The story is in her eyes. As I said previously, this tradition of Padaung young girls wearing rings is fortunately dying out. Unbelievably Paduang are still used in Northern Thailand as a tourist attraction and I also heard that an handicraft village was set up in Pattaya so that the lazy toursits didn't have to travel far to see them. Unbelievable! Sometimes I am glad that the world cannot travel now.
The title has nothing to do with the neck of the Padaung mother, but more wondering how long this baby girl will be able to develop normally without rings. The Padaung women famously wear brass rings around their necks. This distorts the growth of their collarbones and make them look as if they have long necks - which they don't. This row of brass rings do not actually stretch their necks but in fact squash the vertebrae and collar bones. A bizarre tradition that fortunately is being turned against by young Padaung women today.
Should we stay or...s
Should we stay or should we go? A question that was tossed between us for a while before making the decision to indeed take off for a camping holiday in France. And as it turned out the right decision. We choose the area of La Drome, beautiful scenery, picturesque villages, good walks and above all quiet campings. I say quiet, for the first few days there were no more than 3 other tents at anyone time on our camping, thereafter there was only us. Out tent stood in the middle of an oak forest, the perfectly kept sanitair block to ourselves and a swimming pool with a gorgeous view. No problem with social distancing at all. This praying mantis and a few butterflies were our only visitors.
The Shinbyu is a colourful but solemn ceremony passing the young boy through the rites of passage to novicehood. This young boy was waiting in turn to have his head shaved, a ritual performed by the head monk with a sharp razor, (no soap), a ritual where the boys are suppose to show courage and not cry, a ritual where only the parents can be present, therefore I cannot say whether this young boy stood the test of courage or not.

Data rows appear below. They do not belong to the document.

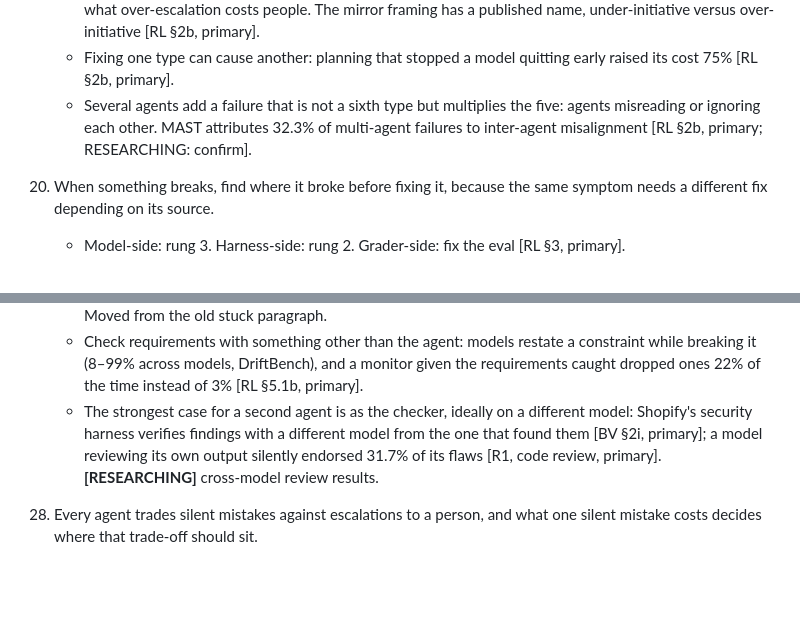
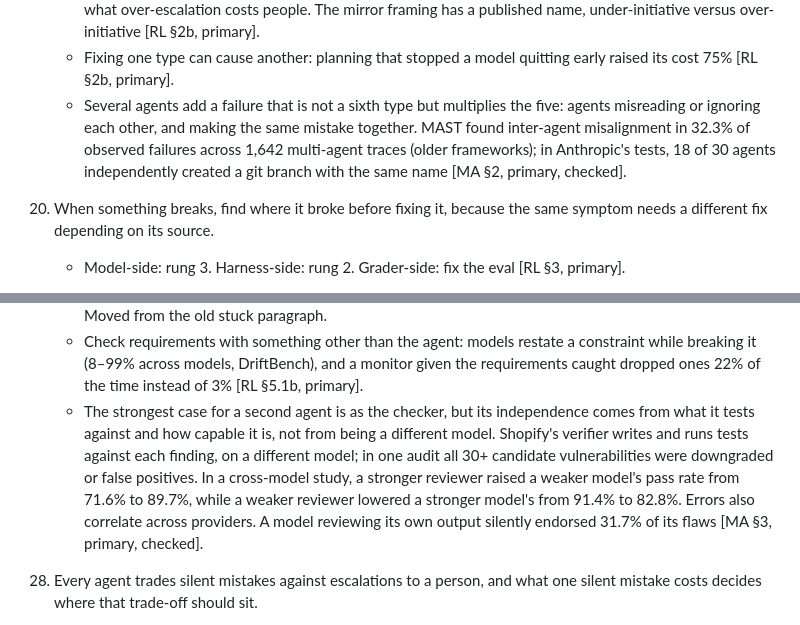
Before and after one commit to zzsi/blog, a Markdown page: drafts/20260729-optimizing-agents/skeleton.md, 2 parts joined by grey strips. Drawn GitHub-style; blank space fills up the shorter version.

```diff
--- a/drafts/20260729-optimizing-agents/skeleton.md
+++ b/drafts/20260729-optimizing-agents/skeleton.md
@@ -139,7 +141,7 @@ Working title: **[DECIDE]**, options in the author todo.
     - Costly: an agent got a complete answer to its first question, asked it seven more times and wrote no code ("Model or Harness?", 2026); multi-agent systems use about 15x the tokens of chat (Anthropic, 2025) [RL §2b, primary].
     - Be honest about costly: 2026 evidence mostly shows agents asking too little, and nobody has measured what over-escalation costs people. The mirror framing has a published name, under-initiative versus over-initiative [RL §2b, primary].
     - Fixing one type can cause another: planning that stopped a model quitting early raised its cost 75% [RL §2b, primary].
-    - Several agents add a failure that is not a sixth type but multiplies the five: agents misreading or ignoring each other. MAST attributes 32.3% of multi-agent failures to inter-agent misalignment [RL §2b, primary; RESEARCHING: confirm].
+    - Several agents add a failure that is not a sixth type but multiplies the five: agents misreading or ignoring each other, and making the same mistake together. MAST found inter-agent misalignment in 32.3% of observed failures across 1,642 multi-agent traces (older frameworks); in Anthropic's tests, 18 of 30 agents independently created a git branch with the same name [MA §2, primary, checked].
 
 20. When something breaks, find where it broke before fixing it, because the same symptom needs a different fix depending on its source.
     - Model-side: rung 3. Harness-side: rung 2. Grader-side: fix the eval [RL §3, primary].
@@ -194,7 +196,7 @@ Working title: **[DECIDE]**, options in the author todo.
     - Loop detectors and step budgets fire after the decisive mistake, so use them to escalate, not to prevent: a monitor flagged only 3.7–8.7% of stuck runs before lock-in [RL §5.3, primary].
     - Agents fabricate success and "confidently prais[e]" their own mediocre work, so check the claimed result itself: run the tests, open the output, compare it with the agreed definition of done [RL §5.3, primary]. Moved from the old stuck paragraph.
     - Check requirements with something other than the agent: models restate a constraint while breaking it (8–99% across models, DriftBench), and a monitor given the requirements caught dropped ones 22% of the time instead of 3% [RL §5.1b, primary].
-    - The strongest case for a second agent is as the checker, ideally on a different model: Shopify's security harness verifies findings with a different model from the one that found them [BV §2i, primary]; a model reviewing its own output silently endorsed 31.7% of its flaws [R1, code review, primary]. **[RESEARCHING]** cross-model review results.
+    - The strongest case for a second agent is as the checker, but its independence comes from what it tests against and how capable it is, not from being a different model. Shopify's verifier writes and runs tests against each finding, on a different model; in one audit all 30+ candidate vulnerabilities were downgraded or false positives. In a cross-model study, a stronger reviewer raised a weaker model's pass rate from 71.6% to 89.7%, while a weaker reviewer lowered a stronger model's from 91.4% to 82.8%. Errors also correlate across providers. A model reviewing its own output silently endorsed 31.7% of its flaws [MA §3, primary, checked].
 
 28. Every agent trades silent mistakes against escalations to a person, and what one silent mistake costs decides where that trade-off should sit.
     - Worked example, legal form extraction: the same agent saves $1.08M a year at 90% coverage when an error costs $30, saves $645K at 50% when it costs $300, and loses $90K when it costs $3,000 [BV §2b, illustrative].
```
Also changed, not shown: other parts of drafts/20260729-optimizing-agents/skeleton.md (+10 -8 lines), drafts/20260729-optimizing-agents/multiagent.md (added, +117 -0 lines).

Shinbyu, the journey from boyhood to a novice monk is a religious ceremony symbolizing Gautama Buddha’s life as a Prince, which he renounced in his search for enlightenment. It is such an important part of the Burmese devotion to Buddhism for local people that each Novication ceremony is considered an extremely auspicious event. On the day the boy will be dressed in glittering clothes and make up applied to look like a Prince.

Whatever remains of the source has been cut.